▸ TASK BRIEF: Throughout the entries below, report every line where "Wolves" is found.
◆ ◆ ◆ ◆
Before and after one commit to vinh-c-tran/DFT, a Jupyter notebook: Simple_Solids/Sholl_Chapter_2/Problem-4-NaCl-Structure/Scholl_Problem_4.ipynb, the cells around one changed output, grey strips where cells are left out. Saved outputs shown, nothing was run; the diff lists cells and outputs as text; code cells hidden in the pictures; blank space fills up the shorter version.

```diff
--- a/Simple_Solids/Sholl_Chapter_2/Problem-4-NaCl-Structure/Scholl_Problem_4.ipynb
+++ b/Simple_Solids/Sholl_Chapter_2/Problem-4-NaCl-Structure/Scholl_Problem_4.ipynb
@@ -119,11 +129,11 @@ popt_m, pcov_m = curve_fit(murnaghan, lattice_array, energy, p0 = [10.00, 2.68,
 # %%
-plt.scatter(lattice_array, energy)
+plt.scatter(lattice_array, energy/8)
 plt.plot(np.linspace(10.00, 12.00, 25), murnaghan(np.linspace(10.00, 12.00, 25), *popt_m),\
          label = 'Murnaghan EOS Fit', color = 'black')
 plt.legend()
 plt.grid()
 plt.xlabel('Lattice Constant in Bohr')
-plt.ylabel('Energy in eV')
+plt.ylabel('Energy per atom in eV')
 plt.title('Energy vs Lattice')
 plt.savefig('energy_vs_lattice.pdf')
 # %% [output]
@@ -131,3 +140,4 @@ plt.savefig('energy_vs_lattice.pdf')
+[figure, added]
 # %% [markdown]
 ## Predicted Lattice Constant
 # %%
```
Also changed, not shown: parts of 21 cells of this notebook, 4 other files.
◆ ◆ ◆ ◆
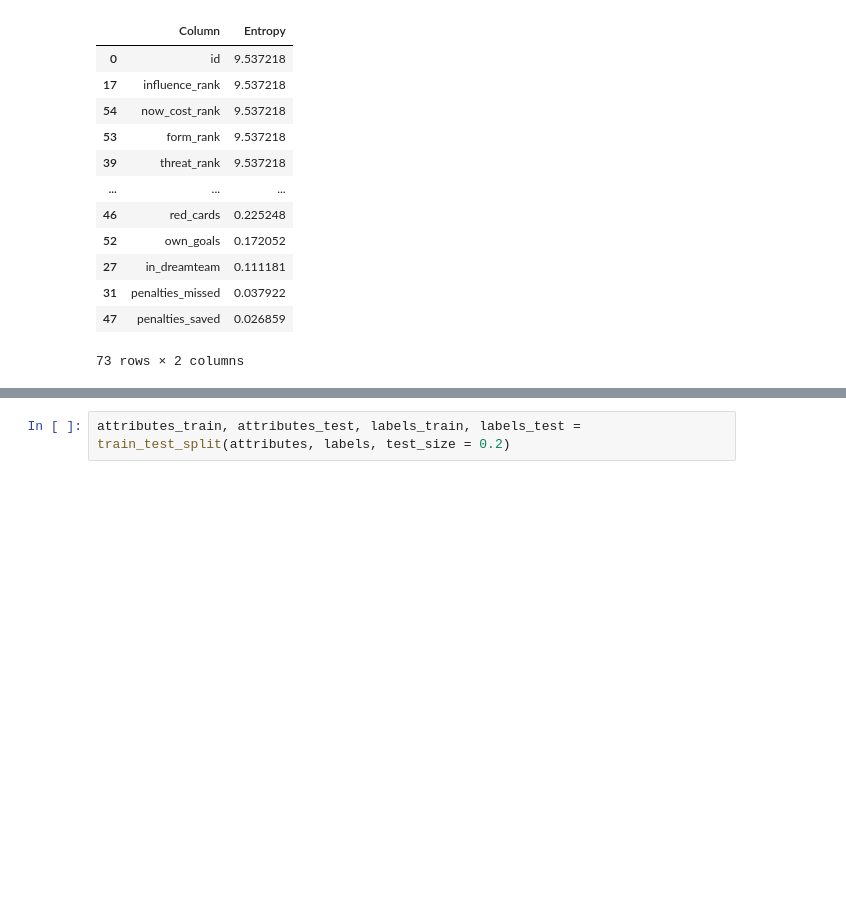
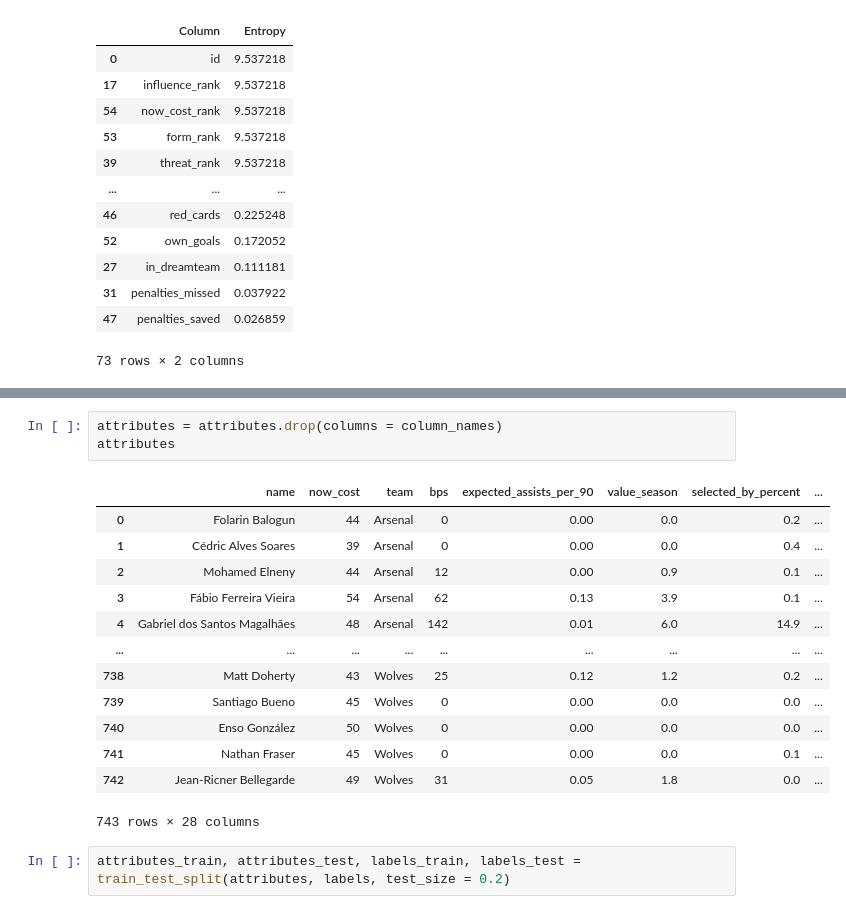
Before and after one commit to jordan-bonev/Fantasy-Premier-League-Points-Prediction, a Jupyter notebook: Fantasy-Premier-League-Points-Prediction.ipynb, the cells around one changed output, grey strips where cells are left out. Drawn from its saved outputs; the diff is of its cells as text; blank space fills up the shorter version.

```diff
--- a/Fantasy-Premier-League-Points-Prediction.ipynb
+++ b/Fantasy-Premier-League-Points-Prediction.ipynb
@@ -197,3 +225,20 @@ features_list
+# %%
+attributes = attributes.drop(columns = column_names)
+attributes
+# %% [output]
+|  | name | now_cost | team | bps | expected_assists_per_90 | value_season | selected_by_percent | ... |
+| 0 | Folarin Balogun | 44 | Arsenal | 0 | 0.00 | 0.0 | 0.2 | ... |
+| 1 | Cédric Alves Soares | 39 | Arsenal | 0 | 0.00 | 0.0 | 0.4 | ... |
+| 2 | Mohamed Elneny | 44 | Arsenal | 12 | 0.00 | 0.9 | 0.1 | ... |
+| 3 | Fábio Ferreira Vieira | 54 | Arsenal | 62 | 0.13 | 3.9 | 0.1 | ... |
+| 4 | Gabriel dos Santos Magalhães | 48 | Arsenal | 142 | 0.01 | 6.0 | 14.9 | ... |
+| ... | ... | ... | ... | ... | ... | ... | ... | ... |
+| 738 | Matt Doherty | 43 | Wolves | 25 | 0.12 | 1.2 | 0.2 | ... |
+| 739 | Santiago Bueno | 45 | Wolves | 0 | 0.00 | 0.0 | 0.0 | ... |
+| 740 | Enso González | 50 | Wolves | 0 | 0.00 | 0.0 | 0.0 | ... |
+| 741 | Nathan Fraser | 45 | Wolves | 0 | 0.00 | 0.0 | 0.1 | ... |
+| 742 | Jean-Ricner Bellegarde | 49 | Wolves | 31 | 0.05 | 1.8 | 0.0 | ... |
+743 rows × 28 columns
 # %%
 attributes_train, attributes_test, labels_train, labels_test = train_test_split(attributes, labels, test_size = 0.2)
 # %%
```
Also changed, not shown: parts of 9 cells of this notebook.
◆ ◆ ◆ ◆
▸ PROBLEM SOLUTION:
+| 738 | Matt Doherty | 43 | Wolves | 25 | 0.12 | 1.2 | 0.2 | ... |
+| 739 | Santiago Bueno | 45 | Wolves | 0 | 0.00 | 0.0 | 0.0 | ... |
+| 740 | Enso González | 50 | Wolves | 0 | 0.00 | 0.0 | 0.0 | ... |
+| 741 | Nathan Fraser | 45 | Wolves | 0 | 0.00 | 0.0 | 0.1 | ... |
+| 742 | Jean-Ricner Bellegarde | 49 | Wolves | 31 | 0.05 | 1.8 | 0.0 | ... |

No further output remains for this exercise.